There are two new Samsung products in the pipeline that seem rote, but are worth paying attention to. The first is Tizen 3.0, the latest version of the company’s multi-purpose OS; and the second is the Samsung Z4, which will be the first phone to run that new OS.
The Z4 we know about through various leaks, including, most recently, the phone’s entire user manual. Don’t expect any exciting hardware, as the “Z” range is solely about providing Tizen with a cheap mobile base. (Samsung’s aim is to have the OS on 10 million smartphones by the end of the year.) This means the as-yet-unannounced Z4 will reportedly have 1GB of RAM, 8GB internal storage, a 5-inch HD AMOLED screen, dual SIM support, 4G LTE, and a 2,050 mAh battery. The big new feature (if you want to call it that) will be an LED flash for the front-facing camera, and the handset will most likely look similar to its predecessors (such as the Z3, pictured above).
However, the Z4 will also run Tizen 3.0, and as the developer’s notes for the latest version of the OS show, the software is getting some pretty interesting new features. It now supports Khronos’ new graphics API Vulkan, which should provide a boost to mobile gaming; and the open-source web runtime Crosswalk, which should make for a smoother internet browsing experience. Version 3.0 also adds support for 64-bit Intel and ARM CPUs; multiple users on a single device (take that iOS); and voice control via S Voice. Of course, not all of these features will be available on the Z4, but the handset will be the first to feel at least some of these benefits (Vulkan being the big one).
It’s also worth noting that Samsung seems to be taking security on Tizen a bit more seriously. A report published last month found that the OS (which also runs on smartwatches, TVs, and other IoT gadgets) was home to at least 40 never-before-seen exploits, with one security researcher describing the software as ”the worst code I’ve ever seen.” In the release notes for Tizen 3.0, Samsung says it’s making a number of major changes to the software at kernel level, although it’s unlikely they’ll offer a quick fix to Tizen’s security problems.
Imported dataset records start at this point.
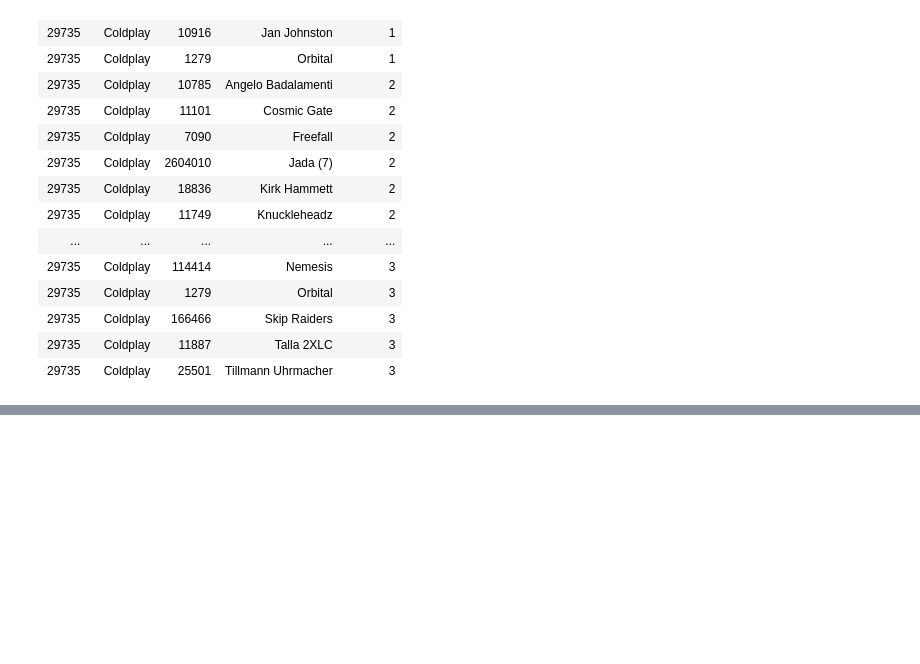
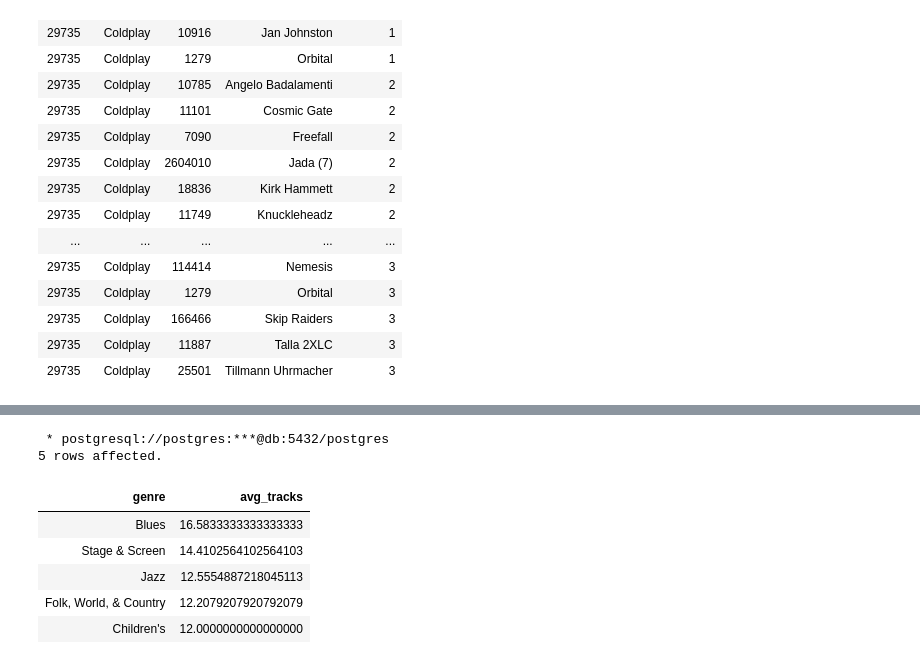
Before and after one commit to rudynicolop/bigdata-exercises, a Jupyter notebook: Big_Data/exercise01/Exercise01.ipynb, the cells around one changed output, grey strips where cells are left out. Saved outputs shown, nothing was run; the diff lists cells and outputs as text; code cells hidden in the pictures; blank space fills up the shorter version.

```diff
--- a/Big_Data/exercise01/Exercise01.ipynb
+++ b/Big_Data/exercise01/Exercise01.ipynb
@@ -1036,0 +1076,25 @@ ORDER BY distance, right_name;
+# %%
+%%sql
+WITH
+releases_by_num_tracks AS (
+    SELECT
+        r.release_id, r.title, r.genre, COUNT(t.track_id) AS num_tracks
+    FROM releases AS r
+    JOIN tracks AS t USING(release_id)
+    GROUP BY r.release_id
+)
+
+SELECT rbnt.genre, AVG(rbnt.num_tracks) AS avg_tracks
+FROM releases_by_num_tracks AS rbnt
+GROUP BY rbnt.genre
+ORDER BY avg_tracks DESC, genre ASC
+LIMIT 5
+# %% [output]
+ * postgresql://postgres:***@db:5432/postgres
+5 rows affected.
+| genre | avg_tracks |
+| Blues | 16.5833333333333333 |
+| Stage & Screen | 14.4102564102564103 |
+| Jazz | 12.5554887218045113 |
+| Folk, World, & Country | 12.2079207920792079 |
+| Children's | 12.0000000000000000 |
```
Also changed, not shown: parts of 6 cells of this notebook.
All in all, it’s good to see Samsung making useful improvements to Tizen, but we shouldn’t forget that the mobile version of the software still lags behind Android and iOS on things like basic usability and apps. Still, onwards and upwards Tizen; onwards and upwards.